Like many other companies at the time, Iacocca got himself talked into ‘brand management’ by a board member, a guy by the name of Paul Sticht who was with RJR Nabisco. And so we had the famous Jerry York running Dodge brand and they were going to dictate product priorities to us. Jeep was intelligent enough to just say ‘hey, we’re on the right track. We’ll do the V8 Grand Cherokee and all the other stuff that followed on.’ But Jerry York wanted to make a mark, so he wanted a a Dodge Shadow convertible, for which we didn’t have the money, and he wanted a Dakota pickup convertible. *laughs* There’s a few around. I think we sold like a thousand. Maybe.
I saw one the other day at an airport out in California. Slammed. I think the Dakota convertible had to be the leakiest convertible top of all time… we had it done by ASC down in Mexico. It would be fun to have one just because they’re so rare… but once Iacocca saw that brand management wasn’t working, I became the real President.
My initial curiosity about the story was based wholly in the fact that I hadn’t been aware of the existence of a convertible pickup other than the SSR. But, having reflected on the story, I realized that this anecdote actually shows an interesting side of Lutz’s character. Though best known as the father of all kinds of outlandish machinery, Lutz is not the kind of guy to champion anything that’s out of the automotive norm simply because of its unusualness. Though Lutz clearly likes the idea of a rare convertible pickup, his dismissive attitude towards the Dakota Convertible’s genesis says a lot about his attitude towards new product development: in short, when an idea comes from “product guys” he tends to like it, but when it comes from “brand managers” he tends to be less supportive.
The problem with that attitude? By emphasizing problems in product conception rather than the product itself, Lutz opens himself to repeating mistakes that others have made, in the belief that a more product-oriented process (rather than a brand-oriented process) will have more success. The obvious example of this is the SSR truckvertible that Lutz championed into production at GM. Though it sold considerably more than a thousand units (estimated volume: 24,150 between 2003 and 2005), the SSR was still ultimately a flop. Would Lutz have pushed the SSR into production when he arrived at GM if the Dakota Convertible hadn’t been pushed on him by Jerry York’s Dodge “brand managers”? York and company certainly provided an easy scapegoat for one of the weirdest vehicles ever produced.

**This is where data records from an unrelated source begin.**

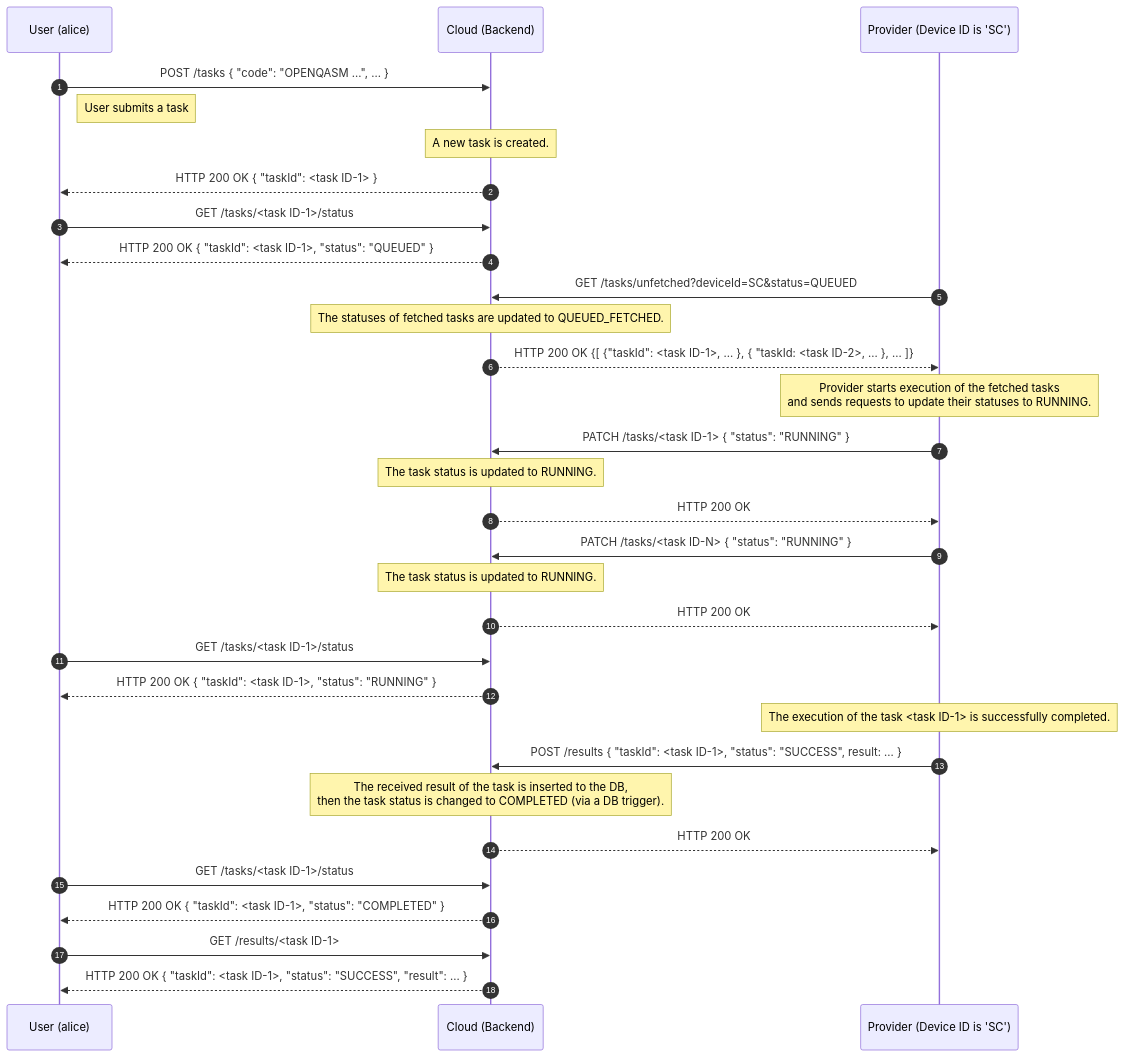
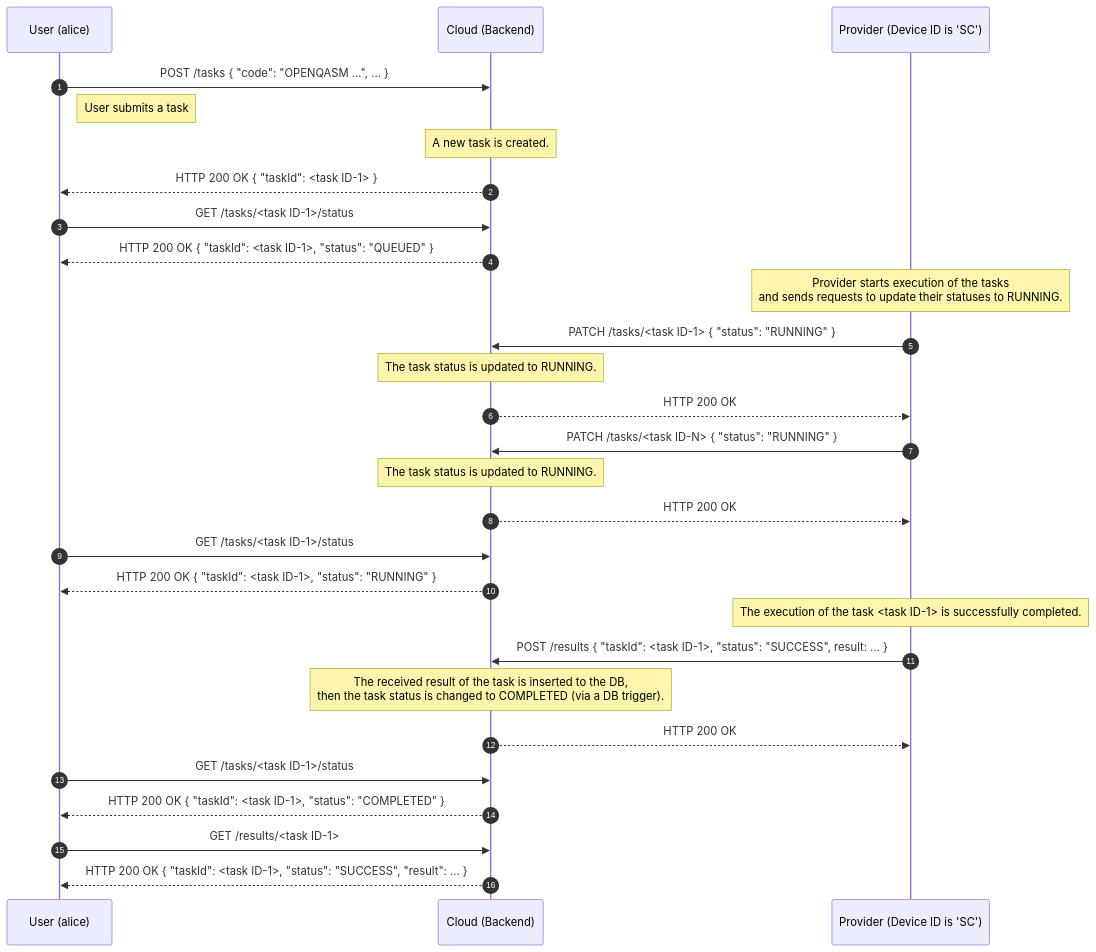
The first of 3 diagrams in docs/en/architecture/sequence_diagram.md (oqtopus-team/oqtopus-cloud), drawn with Mermaid before and after one commit. The commit also changed other lines of this file and 26 other files, not shown here.

Commit message:
refactor: delete of XXX_FETCHED and GET /tasks/unfetched (#45)

````diff
--- a/docs/en/architecture/sequence_diagram.md
+++ b/docs/en/architecture/sequence_diagram.md
@@ -16,42 +16,38 @@
 ```mermaid
 sequenceDiagram
     autonumber
     participant User as User (alice)
     participant Cloud as Cloud (Backend)
     participant Provider as Provider (Device ID is 'SC')
 
     User->>Cloud: POST /tasks { "code": "OPENQASM ...", ... }
     Note right of User: User submits a task
     Note over Cloud: A new task is created.
     Cloud-->>User: HTTP 200 OK { "taskId": <task ID-1> }
 
     User->>Cloud: GET /tasks/<task ID-1>/status
     Cloud-->>User: HTTP 200 OK { "taskId": <task ID-1>, "status": "QUEUED" }
 
-    Provider->>Cloud: GET /tasks/unfetched?deviceId=SC&status=QUEUED
-    Note over Cloud: The statuses of fetched tasks are updated to QUEUED_FETCHED.
-    Cloud-->>Provider: HTTP 200 OK {[ {"taskId": <task ID-1>, ... }, { "taskId: <task ID-2>, ... }, ... ]}
-
-    Note over Provider: Provider starts execution of the fetched tasks<br>and sends requests to update their statuses to RUNNING.
+    Note over Provider: Provider starts execution of the tasks<br>and sends requests to update their statuses to RUNNING.
     Provider->>Cloud: PATCH /tasks/<task ID-1> { "status": "RUNNING" }
     Note over Cloud: The task status is updated to RUNNING.
     Cloud-->>Provider: HTTP 200 OK
 
     Provider->>Cloud: PATCH /tasks/<task ID-N> { "status": "RUNNING" }
     Note over Cloud: The task status is updated to RUNNING.
     Cloud-->>Provider: HTTP 200 OK
 
     User->>Cloud: GET /tasks/<task ID-1>/status
     Cloud-->>User: HTTP 200 OK { "taskId": <task ID-1>, "status": "RUNNING" }
     Note over Provider: The execution of the task <task ID-1> is successfully completed.
     Provider->>Cloud: POST /results { "taskId": <task ID-1>, "status": "SUCCESS", result: ... }
 
     Note over Cloud: The received result of the task is inserted to the DB,<br> then the task status is changed to COMPLETED (via a DB trigger).
     Cloud-->>Provider: HTTP 200 OK
 
     User->>Cloud: GET /tasks/<task ID-1>/status
     Cloud-->>User: HTTP 200 OK { "taskId": <task ID-1>, "status": "COMPLETED" }
 
     User->>Cloud: GET /results/<task ID-1>
     Cloud-->>User: HTTP 200 OK { "taskId": <task ID-1>, "status": "SUCCESS", "result": ... }
 ```
````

And with the benefit of hindsight, it now seems fairly clear that drop-top pickups are a problematic proposition whether they come from “product guys” or “brand managers.”